Gamma 2 Robotics

Intelligent and autonomous security

G2R have developed the “Cybernetic Brain” – artificial intelligence that enables the robot to operate independently whilst detecting and making judgement relating to any “invaders” – fire, water,  or suspicious objects. The robots learns about its environment, becoming fast and accurate in diagnosis, and ultimately more reliable and lower risk than humans.

Matternet

Autonomous drone delivery

Matternet One is the first smart transport drone – in particularly focused on the challenge of “last mile” logistics to homes. The company is building an automated delivery network for goods based on a fleet of autonomous UAVs/drones. Initial tests with Swiss Post delivering parcels to areas which were difficult to reach by traditional methods (everything from mountain tops, to apartment blocks, and remote islands).

ReWalk Robotics

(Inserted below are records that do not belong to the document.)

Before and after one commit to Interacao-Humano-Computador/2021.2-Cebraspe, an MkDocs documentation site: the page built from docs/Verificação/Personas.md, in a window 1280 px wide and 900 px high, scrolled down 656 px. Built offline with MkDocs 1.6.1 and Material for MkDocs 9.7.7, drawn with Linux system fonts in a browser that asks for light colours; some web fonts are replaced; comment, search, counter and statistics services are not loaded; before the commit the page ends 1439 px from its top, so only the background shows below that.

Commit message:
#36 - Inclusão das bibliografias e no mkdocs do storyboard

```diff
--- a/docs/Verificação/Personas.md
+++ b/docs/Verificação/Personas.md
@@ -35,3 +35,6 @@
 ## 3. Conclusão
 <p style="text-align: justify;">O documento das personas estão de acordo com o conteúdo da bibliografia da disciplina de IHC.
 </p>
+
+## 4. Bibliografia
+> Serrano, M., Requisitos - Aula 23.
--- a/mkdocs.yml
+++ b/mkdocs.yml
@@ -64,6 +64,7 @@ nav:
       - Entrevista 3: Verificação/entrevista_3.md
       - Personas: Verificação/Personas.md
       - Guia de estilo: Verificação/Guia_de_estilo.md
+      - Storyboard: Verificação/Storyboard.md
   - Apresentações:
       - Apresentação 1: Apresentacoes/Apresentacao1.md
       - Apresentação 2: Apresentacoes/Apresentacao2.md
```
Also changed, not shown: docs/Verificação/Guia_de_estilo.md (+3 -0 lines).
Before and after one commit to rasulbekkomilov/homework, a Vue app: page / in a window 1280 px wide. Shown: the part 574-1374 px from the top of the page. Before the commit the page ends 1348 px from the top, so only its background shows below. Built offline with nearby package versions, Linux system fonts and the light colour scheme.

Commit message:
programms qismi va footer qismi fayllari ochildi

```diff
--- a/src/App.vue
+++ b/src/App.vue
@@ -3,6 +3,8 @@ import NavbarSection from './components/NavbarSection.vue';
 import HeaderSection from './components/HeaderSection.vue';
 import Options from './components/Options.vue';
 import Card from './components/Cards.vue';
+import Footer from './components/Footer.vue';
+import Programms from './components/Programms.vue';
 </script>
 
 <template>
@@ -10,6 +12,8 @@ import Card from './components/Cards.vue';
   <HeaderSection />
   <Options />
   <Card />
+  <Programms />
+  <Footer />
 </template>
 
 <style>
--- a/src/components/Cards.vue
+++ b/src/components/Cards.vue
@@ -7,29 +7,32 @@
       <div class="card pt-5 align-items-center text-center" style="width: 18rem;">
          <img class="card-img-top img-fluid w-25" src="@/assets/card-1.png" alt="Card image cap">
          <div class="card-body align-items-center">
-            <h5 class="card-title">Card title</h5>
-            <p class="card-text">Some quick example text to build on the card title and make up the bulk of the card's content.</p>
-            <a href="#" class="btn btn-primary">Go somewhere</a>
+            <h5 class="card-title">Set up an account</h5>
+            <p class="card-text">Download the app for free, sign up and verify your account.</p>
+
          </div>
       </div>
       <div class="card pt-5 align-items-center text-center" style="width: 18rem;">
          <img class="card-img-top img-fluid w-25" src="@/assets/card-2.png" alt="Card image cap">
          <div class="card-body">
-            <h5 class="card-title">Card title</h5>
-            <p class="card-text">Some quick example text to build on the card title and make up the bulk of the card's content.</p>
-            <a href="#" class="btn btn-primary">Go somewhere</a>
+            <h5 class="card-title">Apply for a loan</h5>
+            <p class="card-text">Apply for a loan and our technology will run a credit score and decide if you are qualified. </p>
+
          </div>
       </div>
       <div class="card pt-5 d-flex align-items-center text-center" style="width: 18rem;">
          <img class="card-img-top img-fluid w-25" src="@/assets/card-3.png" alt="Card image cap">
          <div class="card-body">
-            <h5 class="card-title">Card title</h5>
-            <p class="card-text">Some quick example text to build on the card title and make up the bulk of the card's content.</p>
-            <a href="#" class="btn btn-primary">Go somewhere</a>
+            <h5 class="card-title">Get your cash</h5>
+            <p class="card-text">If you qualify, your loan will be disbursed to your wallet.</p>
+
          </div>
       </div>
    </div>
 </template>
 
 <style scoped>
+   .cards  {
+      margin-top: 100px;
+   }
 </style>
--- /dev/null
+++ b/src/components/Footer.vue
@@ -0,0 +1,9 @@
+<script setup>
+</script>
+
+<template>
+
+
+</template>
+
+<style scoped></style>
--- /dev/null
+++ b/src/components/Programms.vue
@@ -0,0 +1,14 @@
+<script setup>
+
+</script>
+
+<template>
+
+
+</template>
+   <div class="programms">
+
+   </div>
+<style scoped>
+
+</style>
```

Exoskeletons that will replace expired limbs and wheelchairs.

The ReWalk Personal System is the first exoskeleton to be cleared by the FDA for use at home and in the community. No longer stuck in laboratories or rehab facilities, these robotic devices can now help users move about the world, restoring some of the lower-limb mobility lost to injury or disease. ReWalk Robotics’ model essentially walks for its wearer, balancing and adjusting its gait as it steps forward, and proving a first glimpse of a future where exoskeletons are as commonplace as wheelchairs

More ideas

I am currently working with Odense, Denmark which has become Europe’s “robot city” and seeks to change the game in the way in which it works with start-ups and corporates in accelerating the technical development and market growth of robotics and drones.

I am also currently researching my next book about Market Makers:

  • Gamechangers … introduction to my recent book on disruptive innovation
  • Market Makers … new strategies for creating and shaping markets
  • Innolab … fast and collaborative strategic innovation process

If you’d like to suggest ideas for inclusion in my next book, please email me at peterfisk@peterfisk.com